Stored data entries
======

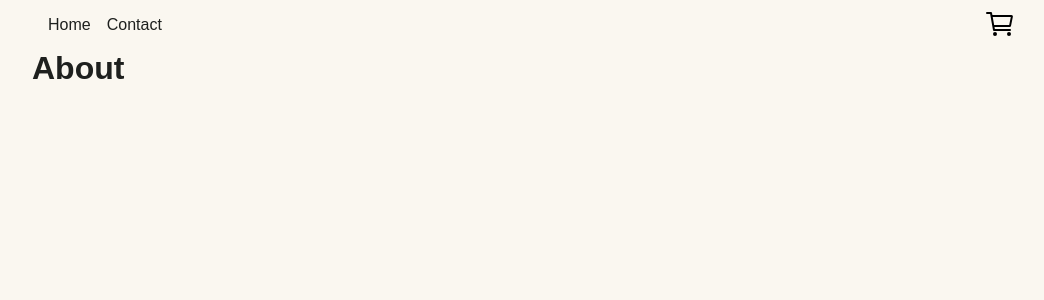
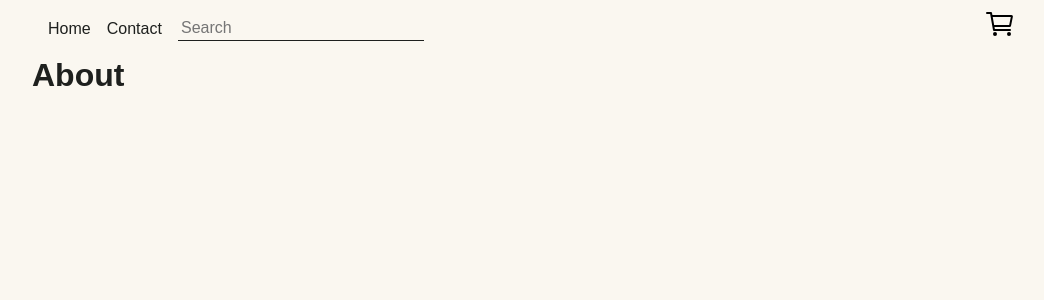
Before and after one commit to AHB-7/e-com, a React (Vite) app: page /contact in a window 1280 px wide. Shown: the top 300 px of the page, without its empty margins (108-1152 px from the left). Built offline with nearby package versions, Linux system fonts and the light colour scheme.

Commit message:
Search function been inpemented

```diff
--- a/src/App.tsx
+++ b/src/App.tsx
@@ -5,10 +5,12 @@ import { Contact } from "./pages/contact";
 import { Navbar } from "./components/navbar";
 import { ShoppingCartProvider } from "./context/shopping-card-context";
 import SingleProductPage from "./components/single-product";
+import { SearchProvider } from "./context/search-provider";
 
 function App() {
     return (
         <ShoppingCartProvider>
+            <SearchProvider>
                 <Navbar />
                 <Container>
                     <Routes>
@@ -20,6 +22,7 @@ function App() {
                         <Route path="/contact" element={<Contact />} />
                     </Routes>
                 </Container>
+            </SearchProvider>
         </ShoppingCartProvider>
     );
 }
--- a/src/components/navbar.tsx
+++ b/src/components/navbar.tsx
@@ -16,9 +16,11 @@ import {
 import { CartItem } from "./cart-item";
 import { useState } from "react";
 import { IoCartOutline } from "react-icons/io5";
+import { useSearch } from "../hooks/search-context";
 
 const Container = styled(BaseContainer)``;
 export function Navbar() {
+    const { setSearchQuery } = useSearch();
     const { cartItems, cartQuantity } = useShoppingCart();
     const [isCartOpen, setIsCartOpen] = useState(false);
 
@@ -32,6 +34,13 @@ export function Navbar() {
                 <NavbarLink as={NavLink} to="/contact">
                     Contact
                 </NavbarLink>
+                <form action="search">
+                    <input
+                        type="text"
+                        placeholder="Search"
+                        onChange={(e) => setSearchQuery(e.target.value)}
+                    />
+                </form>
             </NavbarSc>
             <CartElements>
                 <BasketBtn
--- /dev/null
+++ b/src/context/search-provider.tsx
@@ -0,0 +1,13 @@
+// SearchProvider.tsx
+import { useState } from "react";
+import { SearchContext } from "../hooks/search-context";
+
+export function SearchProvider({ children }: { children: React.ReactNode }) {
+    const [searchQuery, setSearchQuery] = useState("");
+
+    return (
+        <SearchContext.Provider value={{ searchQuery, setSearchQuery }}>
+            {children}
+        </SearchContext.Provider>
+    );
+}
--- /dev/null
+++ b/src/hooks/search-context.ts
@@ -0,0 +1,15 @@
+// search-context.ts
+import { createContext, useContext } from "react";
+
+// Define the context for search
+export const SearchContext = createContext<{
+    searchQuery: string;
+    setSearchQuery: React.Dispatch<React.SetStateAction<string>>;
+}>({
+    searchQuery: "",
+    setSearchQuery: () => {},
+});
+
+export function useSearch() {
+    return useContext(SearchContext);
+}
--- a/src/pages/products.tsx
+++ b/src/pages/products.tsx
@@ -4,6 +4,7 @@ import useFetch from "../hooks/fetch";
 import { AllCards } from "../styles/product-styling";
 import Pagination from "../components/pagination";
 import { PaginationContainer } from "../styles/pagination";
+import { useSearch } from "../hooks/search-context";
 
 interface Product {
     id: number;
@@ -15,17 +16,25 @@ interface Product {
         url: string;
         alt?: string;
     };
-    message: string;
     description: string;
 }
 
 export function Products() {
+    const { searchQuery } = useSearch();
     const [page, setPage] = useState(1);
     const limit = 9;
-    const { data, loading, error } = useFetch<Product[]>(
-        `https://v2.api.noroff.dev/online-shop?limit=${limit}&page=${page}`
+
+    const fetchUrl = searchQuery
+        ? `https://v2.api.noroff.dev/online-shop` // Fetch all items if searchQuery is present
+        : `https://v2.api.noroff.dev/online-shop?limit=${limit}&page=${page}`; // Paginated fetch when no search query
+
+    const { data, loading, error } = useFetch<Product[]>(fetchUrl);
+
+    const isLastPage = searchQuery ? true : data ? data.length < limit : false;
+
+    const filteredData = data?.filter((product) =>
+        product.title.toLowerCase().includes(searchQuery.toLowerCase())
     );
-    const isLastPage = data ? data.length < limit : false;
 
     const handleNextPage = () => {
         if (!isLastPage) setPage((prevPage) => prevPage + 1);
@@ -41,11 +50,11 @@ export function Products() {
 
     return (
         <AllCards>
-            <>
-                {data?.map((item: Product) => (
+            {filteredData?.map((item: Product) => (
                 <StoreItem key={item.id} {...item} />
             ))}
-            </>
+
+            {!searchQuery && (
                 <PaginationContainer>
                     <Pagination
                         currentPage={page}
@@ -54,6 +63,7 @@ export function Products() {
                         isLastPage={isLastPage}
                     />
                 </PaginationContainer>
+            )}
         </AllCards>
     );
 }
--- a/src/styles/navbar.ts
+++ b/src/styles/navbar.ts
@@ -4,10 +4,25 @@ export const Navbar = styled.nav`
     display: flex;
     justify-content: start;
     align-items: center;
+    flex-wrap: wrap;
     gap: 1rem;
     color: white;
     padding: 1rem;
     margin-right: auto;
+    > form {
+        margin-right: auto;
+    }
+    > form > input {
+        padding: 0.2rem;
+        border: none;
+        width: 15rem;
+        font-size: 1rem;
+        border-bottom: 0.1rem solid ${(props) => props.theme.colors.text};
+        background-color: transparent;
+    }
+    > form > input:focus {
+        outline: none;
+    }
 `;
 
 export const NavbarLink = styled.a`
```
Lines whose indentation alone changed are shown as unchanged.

======

▶ **What needs to be done**
Where does "isLastPage" appear in the records above? Copy each line that holds it.

▶ **Written solution**
+    const isLastPage = searchQuery ? true : data ? data.length < limit : false;
-    const isLastPage = data ? data.length < limit : false;
         if (!isLastPage) setPage((prevPage) => prevPage + 1);
                         isLastPage={isLastPage}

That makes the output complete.